> SOURCE DATA:
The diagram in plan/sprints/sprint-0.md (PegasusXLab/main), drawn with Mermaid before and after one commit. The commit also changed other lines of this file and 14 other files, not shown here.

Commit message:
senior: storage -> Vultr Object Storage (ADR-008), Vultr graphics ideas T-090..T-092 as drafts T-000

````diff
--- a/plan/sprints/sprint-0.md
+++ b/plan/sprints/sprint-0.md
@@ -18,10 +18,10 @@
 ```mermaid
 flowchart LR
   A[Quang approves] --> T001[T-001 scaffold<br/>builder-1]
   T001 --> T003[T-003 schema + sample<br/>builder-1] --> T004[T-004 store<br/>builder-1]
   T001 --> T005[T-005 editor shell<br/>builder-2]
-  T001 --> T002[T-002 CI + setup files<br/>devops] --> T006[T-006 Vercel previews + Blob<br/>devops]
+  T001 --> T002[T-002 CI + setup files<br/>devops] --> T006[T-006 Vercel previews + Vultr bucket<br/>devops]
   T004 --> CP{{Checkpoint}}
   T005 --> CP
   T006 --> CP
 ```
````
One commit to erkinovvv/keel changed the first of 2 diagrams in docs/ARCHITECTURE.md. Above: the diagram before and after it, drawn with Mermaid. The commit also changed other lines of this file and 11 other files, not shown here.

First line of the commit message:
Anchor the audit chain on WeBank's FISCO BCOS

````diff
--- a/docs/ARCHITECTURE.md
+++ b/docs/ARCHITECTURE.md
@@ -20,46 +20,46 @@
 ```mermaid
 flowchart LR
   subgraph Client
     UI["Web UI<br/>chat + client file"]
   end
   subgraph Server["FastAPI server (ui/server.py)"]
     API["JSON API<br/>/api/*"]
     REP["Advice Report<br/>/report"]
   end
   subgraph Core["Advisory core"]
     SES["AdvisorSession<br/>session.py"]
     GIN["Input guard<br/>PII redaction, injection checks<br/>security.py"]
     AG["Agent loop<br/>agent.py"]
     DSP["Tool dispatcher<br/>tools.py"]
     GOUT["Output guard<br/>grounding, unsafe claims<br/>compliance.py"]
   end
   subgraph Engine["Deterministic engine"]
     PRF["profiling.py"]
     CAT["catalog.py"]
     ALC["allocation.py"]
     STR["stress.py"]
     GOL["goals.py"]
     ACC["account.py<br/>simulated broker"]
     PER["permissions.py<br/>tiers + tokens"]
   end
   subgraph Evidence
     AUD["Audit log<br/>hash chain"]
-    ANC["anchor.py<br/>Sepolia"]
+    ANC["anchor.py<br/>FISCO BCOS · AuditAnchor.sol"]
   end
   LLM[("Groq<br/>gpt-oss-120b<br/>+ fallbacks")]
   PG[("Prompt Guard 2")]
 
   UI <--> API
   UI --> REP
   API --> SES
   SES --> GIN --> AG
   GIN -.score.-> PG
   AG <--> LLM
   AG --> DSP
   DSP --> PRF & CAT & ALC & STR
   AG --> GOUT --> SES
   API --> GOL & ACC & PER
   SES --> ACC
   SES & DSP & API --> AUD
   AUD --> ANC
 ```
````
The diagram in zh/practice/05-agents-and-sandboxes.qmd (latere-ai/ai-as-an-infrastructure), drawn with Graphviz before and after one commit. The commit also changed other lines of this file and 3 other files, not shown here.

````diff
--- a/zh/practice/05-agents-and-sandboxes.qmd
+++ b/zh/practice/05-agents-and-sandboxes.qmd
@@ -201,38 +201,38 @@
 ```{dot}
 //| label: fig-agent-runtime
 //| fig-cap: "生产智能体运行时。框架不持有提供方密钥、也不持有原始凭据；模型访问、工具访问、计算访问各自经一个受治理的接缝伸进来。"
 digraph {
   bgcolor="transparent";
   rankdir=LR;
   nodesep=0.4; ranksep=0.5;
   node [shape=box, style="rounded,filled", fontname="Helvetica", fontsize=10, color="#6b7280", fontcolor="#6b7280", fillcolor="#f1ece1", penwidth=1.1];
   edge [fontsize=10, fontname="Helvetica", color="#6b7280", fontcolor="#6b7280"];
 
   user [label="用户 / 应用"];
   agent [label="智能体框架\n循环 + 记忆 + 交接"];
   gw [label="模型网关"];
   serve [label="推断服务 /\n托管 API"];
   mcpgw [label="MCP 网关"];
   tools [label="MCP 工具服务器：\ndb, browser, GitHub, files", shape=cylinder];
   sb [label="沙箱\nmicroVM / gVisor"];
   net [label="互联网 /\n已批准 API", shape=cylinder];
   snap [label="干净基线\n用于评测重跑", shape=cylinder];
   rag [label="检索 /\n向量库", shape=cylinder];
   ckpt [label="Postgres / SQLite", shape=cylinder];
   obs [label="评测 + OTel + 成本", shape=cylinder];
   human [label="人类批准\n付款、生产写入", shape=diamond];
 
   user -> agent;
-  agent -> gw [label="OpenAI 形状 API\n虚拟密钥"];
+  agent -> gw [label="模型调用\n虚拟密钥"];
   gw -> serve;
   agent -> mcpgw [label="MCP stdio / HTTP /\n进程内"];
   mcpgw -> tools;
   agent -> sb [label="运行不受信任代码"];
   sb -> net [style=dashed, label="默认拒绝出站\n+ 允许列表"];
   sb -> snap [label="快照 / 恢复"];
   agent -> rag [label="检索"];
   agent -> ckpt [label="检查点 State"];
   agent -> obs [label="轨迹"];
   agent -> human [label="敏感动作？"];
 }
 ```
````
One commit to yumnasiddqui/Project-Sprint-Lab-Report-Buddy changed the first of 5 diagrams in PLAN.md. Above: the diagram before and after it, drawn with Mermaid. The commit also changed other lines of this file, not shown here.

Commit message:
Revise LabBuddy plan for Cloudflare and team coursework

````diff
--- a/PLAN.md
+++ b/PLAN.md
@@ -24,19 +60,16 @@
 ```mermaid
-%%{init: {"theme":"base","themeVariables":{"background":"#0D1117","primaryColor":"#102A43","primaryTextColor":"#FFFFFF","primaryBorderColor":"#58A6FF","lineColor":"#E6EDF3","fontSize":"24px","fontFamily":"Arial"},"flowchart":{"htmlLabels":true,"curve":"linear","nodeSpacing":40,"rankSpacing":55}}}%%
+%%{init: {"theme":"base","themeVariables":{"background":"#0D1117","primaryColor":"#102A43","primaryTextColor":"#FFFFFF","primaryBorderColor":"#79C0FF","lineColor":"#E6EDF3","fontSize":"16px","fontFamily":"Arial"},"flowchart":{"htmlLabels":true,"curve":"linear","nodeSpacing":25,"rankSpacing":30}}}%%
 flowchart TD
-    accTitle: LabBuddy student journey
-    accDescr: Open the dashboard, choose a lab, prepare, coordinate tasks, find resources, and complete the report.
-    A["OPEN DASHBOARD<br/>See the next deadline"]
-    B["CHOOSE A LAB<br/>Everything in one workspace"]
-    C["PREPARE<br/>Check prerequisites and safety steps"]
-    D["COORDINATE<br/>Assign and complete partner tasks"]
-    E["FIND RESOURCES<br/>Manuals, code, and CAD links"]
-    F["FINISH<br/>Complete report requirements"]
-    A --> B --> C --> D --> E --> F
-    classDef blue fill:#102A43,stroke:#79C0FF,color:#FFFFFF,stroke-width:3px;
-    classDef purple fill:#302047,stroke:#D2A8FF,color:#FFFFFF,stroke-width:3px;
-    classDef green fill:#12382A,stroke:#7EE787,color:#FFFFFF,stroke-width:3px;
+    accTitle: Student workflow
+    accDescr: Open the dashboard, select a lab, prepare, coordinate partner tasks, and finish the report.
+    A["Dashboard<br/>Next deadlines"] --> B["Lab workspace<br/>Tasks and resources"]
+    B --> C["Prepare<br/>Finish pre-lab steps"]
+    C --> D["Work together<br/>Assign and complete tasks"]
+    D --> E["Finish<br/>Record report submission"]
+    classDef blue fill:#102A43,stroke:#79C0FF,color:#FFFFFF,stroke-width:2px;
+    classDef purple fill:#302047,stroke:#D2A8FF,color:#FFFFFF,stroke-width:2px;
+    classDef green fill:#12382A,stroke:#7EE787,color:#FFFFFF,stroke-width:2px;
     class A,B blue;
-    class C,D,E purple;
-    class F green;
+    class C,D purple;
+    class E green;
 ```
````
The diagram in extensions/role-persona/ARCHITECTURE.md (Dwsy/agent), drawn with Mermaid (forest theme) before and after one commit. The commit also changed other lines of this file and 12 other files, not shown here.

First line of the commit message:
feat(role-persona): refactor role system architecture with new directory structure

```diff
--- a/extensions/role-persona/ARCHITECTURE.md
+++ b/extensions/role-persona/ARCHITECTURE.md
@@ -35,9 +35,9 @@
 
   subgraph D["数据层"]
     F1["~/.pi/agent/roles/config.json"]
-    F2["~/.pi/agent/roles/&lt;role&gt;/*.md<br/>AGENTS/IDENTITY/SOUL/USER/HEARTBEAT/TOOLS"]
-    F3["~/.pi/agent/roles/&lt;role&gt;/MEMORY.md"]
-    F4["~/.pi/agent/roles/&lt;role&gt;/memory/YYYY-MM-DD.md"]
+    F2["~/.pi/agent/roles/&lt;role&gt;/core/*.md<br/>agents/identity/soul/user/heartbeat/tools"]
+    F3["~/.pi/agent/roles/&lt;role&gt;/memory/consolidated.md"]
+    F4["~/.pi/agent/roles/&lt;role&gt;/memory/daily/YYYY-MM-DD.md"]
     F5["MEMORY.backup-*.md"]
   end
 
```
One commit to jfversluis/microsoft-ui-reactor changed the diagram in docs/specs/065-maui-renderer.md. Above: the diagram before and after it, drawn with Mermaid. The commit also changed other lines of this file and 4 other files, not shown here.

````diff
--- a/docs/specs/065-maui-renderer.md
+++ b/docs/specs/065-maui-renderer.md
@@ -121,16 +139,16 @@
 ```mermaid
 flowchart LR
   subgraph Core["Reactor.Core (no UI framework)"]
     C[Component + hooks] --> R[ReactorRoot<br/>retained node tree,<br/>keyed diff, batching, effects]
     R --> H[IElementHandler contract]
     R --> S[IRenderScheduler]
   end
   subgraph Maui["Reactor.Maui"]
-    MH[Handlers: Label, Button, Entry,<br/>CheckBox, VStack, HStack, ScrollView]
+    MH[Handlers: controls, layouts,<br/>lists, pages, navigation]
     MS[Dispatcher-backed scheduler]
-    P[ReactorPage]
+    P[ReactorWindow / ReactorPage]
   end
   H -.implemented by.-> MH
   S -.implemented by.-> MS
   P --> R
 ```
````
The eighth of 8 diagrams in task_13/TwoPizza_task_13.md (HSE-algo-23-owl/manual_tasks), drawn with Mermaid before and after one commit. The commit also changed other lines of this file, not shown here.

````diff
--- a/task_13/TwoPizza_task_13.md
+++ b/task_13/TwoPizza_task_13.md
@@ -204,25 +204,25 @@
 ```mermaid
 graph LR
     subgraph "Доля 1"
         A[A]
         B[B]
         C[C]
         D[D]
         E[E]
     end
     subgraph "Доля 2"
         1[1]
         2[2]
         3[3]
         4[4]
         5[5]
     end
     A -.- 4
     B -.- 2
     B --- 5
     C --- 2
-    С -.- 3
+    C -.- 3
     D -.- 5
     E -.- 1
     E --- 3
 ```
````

> EXERCISE DETAILS: Line by line, check the listing above for the string "Handlers" and say how many lines have it, giving the number alone.

> TASK OUTPUT: 2